Stored entries
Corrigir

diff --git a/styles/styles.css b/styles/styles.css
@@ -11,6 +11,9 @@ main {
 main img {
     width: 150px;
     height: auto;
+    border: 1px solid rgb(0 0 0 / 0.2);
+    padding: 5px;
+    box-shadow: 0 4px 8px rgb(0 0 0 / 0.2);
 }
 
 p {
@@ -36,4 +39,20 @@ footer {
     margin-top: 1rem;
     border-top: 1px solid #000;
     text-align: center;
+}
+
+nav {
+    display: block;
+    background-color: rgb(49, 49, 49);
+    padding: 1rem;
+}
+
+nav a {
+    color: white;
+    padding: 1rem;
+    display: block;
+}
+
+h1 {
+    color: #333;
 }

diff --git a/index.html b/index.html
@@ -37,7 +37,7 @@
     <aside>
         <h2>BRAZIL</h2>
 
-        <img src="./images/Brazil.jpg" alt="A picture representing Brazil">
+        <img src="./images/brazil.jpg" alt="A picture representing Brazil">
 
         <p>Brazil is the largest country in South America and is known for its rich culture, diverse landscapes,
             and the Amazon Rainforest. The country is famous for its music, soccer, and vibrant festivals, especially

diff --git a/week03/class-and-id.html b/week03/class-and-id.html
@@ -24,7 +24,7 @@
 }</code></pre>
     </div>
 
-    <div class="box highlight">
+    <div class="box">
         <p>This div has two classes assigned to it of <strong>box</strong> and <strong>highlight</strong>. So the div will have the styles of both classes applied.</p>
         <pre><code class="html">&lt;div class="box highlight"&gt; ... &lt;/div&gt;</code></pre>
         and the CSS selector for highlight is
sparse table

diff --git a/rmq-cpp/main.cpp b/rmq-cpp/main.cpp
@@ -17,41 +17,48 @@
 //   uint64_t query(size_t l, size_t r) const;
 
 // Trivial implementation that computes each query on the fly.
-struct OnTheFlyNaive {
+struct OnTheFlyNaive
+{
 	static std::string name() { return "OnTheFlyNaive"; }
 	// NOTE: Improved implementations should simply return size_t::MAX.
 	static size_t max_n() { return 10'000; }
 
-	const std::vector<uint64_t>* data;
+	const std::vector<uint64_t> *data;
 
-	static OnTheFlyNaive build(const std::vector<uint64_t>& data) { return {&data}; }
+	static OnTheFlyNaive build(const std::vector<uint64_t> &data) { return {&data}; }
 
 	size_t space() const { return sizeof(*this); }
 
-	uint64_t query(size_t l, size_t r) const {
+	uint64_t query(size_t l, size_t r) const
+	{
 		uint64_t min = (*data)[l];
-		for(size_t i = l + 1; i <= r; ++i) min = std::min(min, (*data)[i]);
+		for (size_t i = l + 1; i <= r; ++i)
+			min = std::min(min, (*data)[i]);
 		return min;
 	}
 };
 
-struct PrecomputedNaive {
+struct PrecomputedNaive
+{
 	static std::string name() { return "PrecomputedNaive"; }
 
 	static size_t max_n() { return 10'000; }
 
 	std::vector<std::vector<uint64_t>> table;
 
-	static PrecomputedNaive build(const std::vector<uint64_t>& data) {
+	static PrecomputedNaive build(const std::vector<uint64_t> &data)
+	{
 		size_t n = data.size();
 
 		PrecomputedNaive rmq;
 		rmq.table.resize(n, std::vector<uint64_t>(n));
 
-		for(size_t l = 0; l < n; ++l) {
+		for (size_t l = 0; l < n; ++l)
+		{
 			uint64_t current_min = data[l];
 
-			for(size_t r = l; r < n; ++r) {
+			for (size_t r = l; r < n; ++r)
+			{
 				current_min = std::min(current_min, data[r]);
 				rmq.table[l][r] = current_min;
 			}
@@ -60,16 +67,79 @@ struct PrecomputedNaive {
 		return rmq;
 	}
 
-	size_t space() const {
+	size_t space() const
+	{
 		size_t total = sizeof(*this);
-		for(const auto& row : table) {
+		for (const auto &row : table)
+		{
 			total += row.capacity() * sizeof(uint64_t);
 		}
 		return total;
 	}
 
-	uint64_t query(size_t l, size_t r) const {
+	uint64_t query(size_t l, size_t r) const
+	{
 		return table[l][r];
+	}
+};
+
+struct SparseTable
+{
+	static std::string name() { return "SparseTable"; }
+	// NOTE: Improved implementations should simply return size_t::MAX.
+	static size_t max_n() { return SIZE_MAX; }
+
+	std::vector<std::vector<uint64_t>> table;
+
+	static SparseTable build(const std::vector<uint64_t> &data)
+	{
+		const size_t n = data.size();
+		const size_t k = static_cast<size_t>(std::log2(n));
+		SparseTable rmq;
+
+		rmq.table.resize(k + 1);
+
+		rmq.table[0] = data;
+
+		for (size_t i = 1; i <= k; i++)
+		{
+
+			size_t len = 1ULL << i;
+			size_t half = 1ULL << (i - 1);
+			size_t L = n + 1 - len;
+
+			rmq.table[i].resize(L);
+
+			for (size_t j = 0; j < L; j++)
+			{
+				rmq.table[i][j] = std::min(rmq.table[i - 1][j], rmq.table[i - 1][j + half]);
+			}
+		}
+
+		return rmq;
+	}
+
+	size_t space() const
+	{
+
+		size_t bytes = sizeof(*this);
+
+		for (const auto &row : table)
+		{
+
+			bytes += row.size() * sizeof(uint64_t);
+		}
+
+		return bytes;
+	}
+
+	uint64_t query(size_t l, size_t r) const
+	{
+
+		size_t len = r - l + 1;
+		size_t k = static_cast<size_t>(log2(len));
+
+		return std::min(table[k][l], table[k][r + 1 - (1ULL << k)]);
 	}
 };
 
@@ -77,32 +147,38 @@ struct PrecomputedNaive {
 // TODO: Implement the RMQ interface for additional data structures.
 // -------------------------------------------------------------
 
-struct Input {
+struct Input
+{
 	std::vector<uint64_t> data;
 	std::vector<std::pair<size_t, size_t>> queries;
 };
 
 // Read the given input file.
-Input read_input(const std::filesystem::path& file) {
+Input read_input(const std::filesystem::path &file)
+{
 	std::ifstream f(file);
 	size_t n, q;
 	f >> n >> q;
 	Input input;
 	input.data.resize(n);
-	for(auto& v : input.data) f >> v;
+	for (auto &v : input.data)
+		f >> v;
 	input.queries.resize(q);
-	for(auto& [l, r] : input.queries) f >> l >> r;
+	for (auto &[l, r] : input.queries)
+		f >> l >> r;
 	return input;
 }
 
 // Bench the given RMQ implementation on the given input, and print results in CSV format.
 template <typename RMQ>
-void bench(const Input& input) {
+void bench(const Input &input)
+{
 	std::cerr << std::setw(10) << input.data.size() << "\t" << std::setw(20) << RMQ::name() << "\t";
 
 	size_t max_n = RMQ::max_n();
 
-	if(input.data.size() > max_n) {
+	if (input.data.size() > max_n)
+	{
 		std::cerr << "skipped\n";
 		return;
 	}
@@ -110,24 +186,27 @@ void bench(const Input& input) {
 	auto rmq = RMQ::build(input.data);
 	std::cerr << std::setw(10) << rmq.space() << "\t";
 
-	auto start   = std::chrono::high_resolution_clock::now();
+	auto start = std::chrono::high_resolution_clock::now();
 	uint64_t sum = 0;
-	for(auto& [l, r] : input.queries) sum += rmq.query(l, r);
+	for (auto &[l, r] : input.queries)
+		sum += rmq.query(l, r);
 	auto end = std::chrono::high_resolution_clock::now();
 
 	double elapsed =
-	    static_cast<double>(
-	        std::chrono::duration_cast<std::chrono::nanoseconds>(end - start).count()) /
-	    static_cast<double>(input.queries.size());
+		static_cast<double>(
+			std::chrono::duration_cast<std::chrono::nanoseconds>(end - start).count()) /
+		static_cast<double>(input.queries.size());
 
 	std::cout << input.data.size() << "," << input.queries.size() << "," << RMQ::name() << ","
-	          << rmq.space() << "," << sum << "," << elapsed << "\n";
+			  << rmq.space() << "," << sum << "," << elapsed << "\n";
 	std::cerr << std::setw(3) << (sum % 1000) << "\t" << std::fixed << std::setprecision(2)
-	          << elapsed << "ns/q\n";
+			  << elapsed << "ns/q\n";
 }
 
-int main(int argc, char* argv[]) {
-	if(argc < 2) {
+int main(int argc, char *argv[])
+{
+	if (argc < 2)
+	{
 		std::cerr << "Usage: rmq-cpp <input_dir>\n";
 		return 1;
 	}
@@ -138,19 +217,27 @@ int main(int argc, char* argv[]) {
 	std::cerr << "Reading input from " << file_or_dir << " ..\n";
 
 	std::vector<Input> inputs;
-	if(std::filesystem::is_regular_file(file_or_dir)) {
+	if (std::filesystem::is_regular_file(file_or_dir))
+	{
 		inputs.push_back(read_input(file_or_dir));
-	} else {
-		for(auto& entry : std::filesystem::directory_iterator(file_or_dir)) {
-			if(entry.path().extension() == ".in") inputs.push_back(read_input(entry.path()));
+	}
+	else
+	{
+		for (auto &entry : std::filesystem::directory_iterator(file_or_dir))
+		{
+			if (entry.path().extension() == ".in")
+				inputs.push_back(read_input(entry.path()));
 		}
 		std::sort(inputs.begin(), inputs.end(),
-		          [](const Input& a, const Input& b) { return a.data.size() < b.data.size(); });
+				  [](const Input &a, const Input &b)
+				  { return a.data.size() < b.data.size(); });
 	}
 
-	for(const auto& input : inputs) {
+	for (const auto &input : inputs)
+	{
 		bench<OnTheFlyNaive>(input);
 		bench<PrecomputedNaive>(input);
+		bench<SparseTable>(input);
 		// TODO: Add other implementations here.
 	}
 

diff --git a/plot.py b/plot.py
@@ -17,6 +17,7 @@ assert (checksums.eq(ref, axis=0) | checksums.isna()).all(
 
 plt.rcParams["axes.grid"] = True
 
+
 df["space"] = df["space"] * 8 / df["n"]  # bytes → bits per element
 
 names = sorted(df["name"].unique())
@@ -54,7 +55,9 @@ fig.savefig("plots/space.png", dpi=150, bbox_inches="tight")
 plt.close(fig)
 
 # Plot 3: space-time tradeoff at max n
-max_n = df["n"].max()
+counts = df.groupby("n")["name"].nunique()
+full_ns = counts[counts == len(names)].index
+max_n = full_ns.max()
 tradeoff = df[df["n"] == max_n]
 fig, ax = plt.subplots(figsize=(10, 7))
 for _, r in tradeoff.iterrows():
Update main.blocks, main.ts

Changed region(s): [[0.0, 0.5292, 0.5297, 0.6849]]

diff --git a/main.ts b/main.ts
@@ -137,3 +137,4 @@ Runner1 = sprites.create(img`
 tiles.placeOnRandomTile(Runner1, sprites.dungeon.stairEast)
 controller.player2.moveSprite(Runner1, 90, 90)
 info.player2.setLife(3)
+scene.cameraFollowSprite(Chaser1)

## What to produce
Take the entries above and return only the lines from the one with "rmq.table.resize(n, std::vector<uint64_t>(n));" to the one with "current_min = std::min(current_min, data[r]);", both included, unchanged.

## Response to the exercise
 		rmq.table.resize(n, std::vector<uint64_t>(n));
 
-		for(size_t l = 0; l < n; ++l) {
+		for (size_t l = 0; l < n; ++l)
+		{
 			uint64_t current_min = data[l];
 
-			for(size_t r = l; r < n; ++r) {
+			for (size_t r = l; r < n; ++r)
+			{
 				current_min = std::min(current_min, data[r]);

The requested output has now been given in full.